The court said that the party's board did not have the authority to fire Väyrynen and that the board had violated association regulatory laws when it removed him from the post.
At the time, the party said Väyrynen was dismissed for misuse of bank accounts and election funds.
Internal disputes within the party culminated in March when the party's board decided to remove its founder from his post as chair. The party accused Väyrynen of having misused some 38,000 euros in presidential campaign funds.
"In addition to his financial impropriety, he has misused his status as a trusted member of the party's board and has pursued a competing political party's, the Centre Party's, chair position," the bulletin says.
Väyrynen reacted to his sudden dismissal by filing a criminal complaint on the matter and now - some eight months later - the court found his firing was not lawful.
Wife's cancer diagnosis puts political plans on hold
During those eight months the 71-year-old Väyrynen managed to quit the Centre party, returned to parliament as an independent , announced he was establishing a new political party called the "Seven Star Movement" and declared that he is running for an MEP seat.
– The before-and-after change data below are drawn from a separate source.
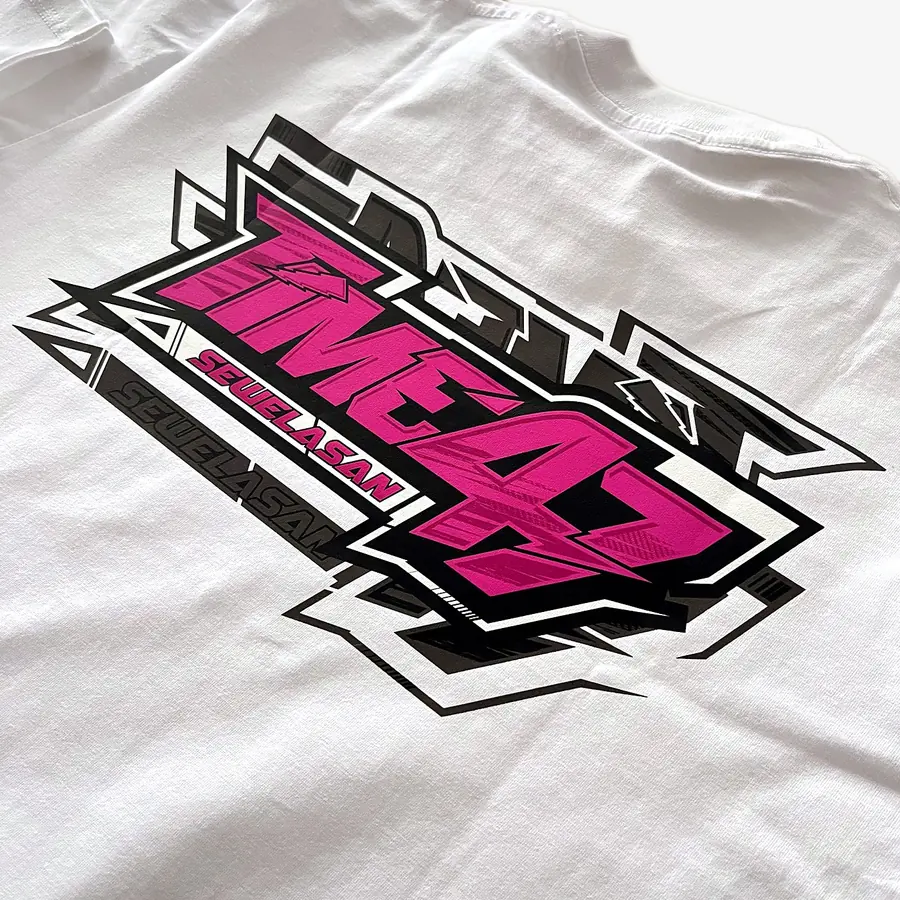
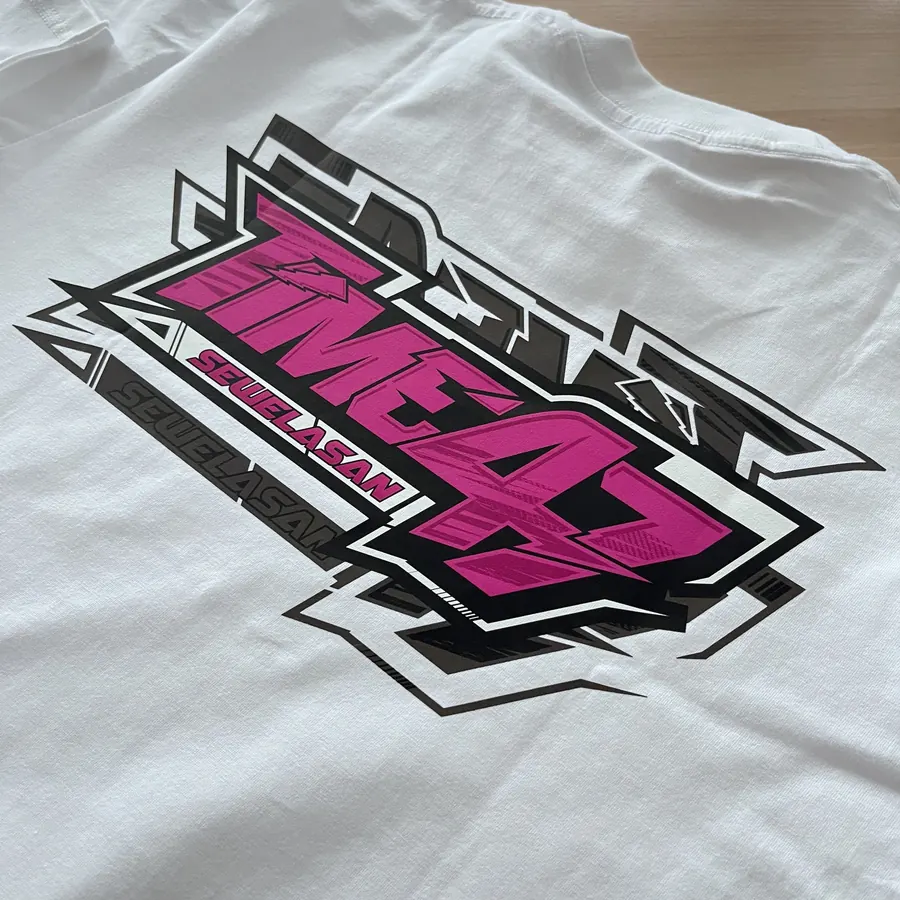
Foto TIME47 pakai foto asli tanpa edit (permintaan Huda)
Claude-Session: https://claude.ai/code/session_01J2nELHq3A3Pmoagc6FxLva

diff --git a/public/hasil-sablon.html b/public/hasil-sablon.html
@@ -62,7 +62,7 @@
     <div class="wrap">
             <h1 class="hs-title" style="font-family:var(--display);font-weight:800;font-size:clamp(38px,6vw,64px);line-height:1.02;margin-top:8px">Hasil produksi asli Willo.</h1>
       <p class="hs-lead">Foto dan video di bawah ini direkam di workshop kami di Ngawi dan diunggah di Instagram <a href="https://www.instagram.com/willo.apparel" target="_blank" rel="noopener">@willo.apparel</a>. Lihat hasilnya dulu, lalu ceritakan kebutuhan kaosmu lewat WhatsApp.</p>
-      <!-- FOTO SABLON DTF (PGRI Kedunggalar, TIME47 Sewelasan). Foto kiriman Huda, diedit (warna, cahaya, latar meja dibersihkan). -->
+      <!-- FOTO SABLON DTF (PGRI Kedunggalar, TIME47 Sewelasan). Foto TIME47 = foto asli tanpa edit (permintaan Huda); foto PGRI diedit ringan. -->
       <div class="gallery-head" id="foto-time47"><h2 style="font-family:var(--display);font-weight:800;font-size:30px;line-height:1.1;margin-top:6px">Sablon DTF untuk komunitas dan instansi.</h2></div>
       <div class="gallery gallery-kotak">
         <figure class="shot">

diff --git a/public/index.html b/public/index.html
@@ -294,7 +294,7 @@
           </div>
         </article>
       </div>
-      <!-- FOTO SABLON DTF (PGRI Kedunggalar, TIME47 Sewelasan). Foto kiriman Huda, diedit (warna, cahaya, latar meja dibersihkan). -->
+      <!-- FOTO SABLON DTF (PGRI Kedunggalar, TIME47 Sewelasan). Foto TIME47 = foto asli tanpa edit (permintaan Huda); foto PGRI diedit ringan. -->
       <div class="gallery-head" id="foto-time47"><h3>Sablon DTF untuk komunitas dan instansi.</h3></div>
       <div class="gallery gallery-kotak">
         <figure class="shot">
Since the summer Väyrynen has been working on gathering 5,000 endorsement signatures to make the "Seven Star Movement" an official party in next years' parliamentary election.
However the seasoned politico announced on Monday that he was suspending that work due to his wife Vuokko Väyrynen's bone marrow cancer diagnosis.
He said that he is unsure whether he will end up running for MP or MEP due to his wife's serious illness.